“It is extremely important to be a tolerant and accepting person in order to be able to help others. Our organization works in 180 countries — and we do not have any discrimination when it comes to language, religion or color,” said Al-Saud.

She said the region’s diversity of nationalities is at the essence of the Arab society: “I think that tolerance is in our DNA. It is something we can trace back through our history and previous civilizations.”

Alwaleed Philanthropies promotes cultural understanding through various centers across the world. Some of the most active are those located in Harvard University and Edinburgh.

“Prince (Al-)Waleed realized there was a serious problem in the way people viewed Islam and Arab culture after 9/11 and decided to take a proactive approach to fix this through the centers, which work on restoring the image of Muslims,” said Al-Saud.

She added: “Tolerance starts with one’s self. You have two ears, so listen to others before you talk and keep an open mind.”

Also speaking at the summit, President Rustam Nurgaliyevich Minnikhanov of Tatarstan discussed the progress of tolerance in the republic’s various cities, which have a population of 4 million people from 173 nationalities.

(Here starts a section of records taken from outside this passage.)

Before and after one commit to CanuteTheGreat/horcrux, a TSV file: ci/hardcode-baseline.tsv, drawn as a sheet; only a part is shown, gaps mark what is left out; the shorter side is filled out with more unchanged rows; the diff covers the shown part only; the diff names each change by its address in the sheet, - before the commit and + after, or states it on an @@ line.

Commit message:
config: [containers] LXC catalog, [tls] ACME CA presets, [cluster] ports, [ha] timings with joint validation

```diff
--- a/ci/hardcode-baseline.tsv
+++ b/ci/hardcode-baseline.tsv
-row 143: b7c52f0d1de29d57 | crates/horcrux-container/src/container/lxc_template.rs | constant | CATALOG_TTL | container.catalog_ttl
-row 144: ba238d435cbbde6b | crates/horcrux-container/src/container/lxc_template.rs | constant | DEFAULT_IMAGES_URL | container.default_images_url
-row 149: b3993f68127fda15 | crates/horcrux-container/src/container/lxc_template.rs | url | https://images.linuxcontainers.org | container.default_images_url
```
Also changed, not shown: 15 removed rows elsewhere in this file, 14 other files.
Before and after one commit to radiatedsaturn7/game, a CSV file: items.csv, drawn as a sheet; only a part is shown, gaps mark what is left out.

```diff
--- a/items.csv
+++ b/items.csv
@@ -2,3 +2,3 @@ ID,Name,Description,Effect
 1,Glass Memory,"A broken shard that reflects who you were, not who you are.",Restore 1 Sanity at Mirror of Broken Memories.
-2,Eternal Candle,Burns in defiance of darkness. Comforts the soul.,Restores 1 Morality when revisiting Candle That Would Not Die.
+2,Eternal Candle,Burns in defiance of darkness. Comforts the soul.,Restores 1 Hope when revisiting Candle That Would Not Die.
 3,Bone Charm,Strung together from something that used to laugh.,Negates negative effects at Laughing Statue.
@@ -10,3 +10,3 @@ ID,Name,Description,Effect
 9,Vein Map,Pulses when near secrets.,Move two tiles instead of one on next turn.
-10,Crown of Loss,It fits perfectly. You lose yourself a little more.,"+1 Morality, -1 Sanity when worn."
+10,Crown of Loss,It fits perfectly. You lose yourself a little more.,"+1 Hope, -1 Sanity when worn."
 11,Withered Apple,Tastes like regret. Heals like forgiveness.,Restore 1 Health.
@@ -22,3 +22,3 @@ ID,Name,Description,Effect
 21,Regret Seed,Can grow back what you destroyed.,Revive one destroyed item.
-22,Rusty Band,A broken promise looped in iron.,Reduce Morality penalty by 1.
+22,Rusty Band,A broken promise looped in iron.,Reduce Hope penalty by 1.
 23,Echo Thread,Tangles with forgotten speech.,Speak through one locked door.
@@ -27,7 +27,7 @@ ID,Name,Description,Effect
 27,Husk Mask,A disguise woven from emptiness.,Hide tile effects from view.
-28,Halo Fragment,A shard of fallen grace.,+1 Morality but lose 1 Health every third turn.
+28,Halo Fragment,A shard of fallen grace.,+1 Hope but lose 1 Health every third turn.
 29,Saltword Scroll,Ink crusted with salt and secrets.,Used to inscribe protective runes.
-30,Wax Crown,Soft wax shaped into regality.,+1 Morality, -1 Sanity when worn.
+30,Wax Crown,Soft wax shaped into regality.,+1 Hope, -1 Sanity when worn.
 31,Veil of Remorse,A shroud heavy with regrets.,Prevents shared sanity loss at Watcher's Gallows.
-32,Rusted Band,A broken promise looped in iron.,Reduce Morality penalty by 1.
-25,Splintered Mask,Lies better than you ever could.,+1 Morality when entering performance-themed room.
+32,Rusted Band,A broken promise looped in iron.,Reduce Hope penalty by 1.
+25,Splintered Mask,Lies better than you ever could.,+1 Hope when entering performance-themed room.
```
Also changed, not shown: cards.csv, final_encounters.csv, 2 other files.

The two main religions in Tatarstan are Islam and Orthodox Christianity, and the sovereign state went through a long period of conflict before religious groups found common ground.

“We have gone from 20 mosques in (Tatarstan) to more than 1,500, with some just 200 meters away from a church,” said Minnikhanov. “Today, we have stability in our cities, and we have created a council to adopt a system through which we can strengthen the values of tolerance and maintain the peaceful coexistence of religious parties.”

More than 20 million Muslims currently reside in Tatarstan, where new policies in healthcare, education and tourism are catering to the “halal lifestyle,” he added.

Similarly, Muferihat Kamil, Minister of Peace in the Federal Democratic Republic of Ethiopia said her country aims to move forward from a past based on prejudiced conflict.

“The reason behind building a ministry of peace in Ethiopia is the aspirations we have for our people in the existing situation in the country,” she said. “We aim to empower our people and build peace that will resonate with the rest of the region.”

Lucy Jeannette Bermudez Bermudez, president of the State Council of Colombia, discussed her country’s current transition between its government, residents and armed groups. “In order to promote tolerance and respect in the country, our concentration has been on the group known as FARC — the Revolutionary Armed Forces of Columbia, which has now evolved into a political party,” said Bermudez.

The conflict between government and paramilitary groups, crime syndicates and FARC in Colombia began in the mid-1960s, and she stressed the need for the coexistence of different views, religions and race.

“We have different characteristics that we have to live with and even celebrate,” she added. “The advances we see in the UAE are something we look forward to establishing in my country. This model of government is one we should all follow.”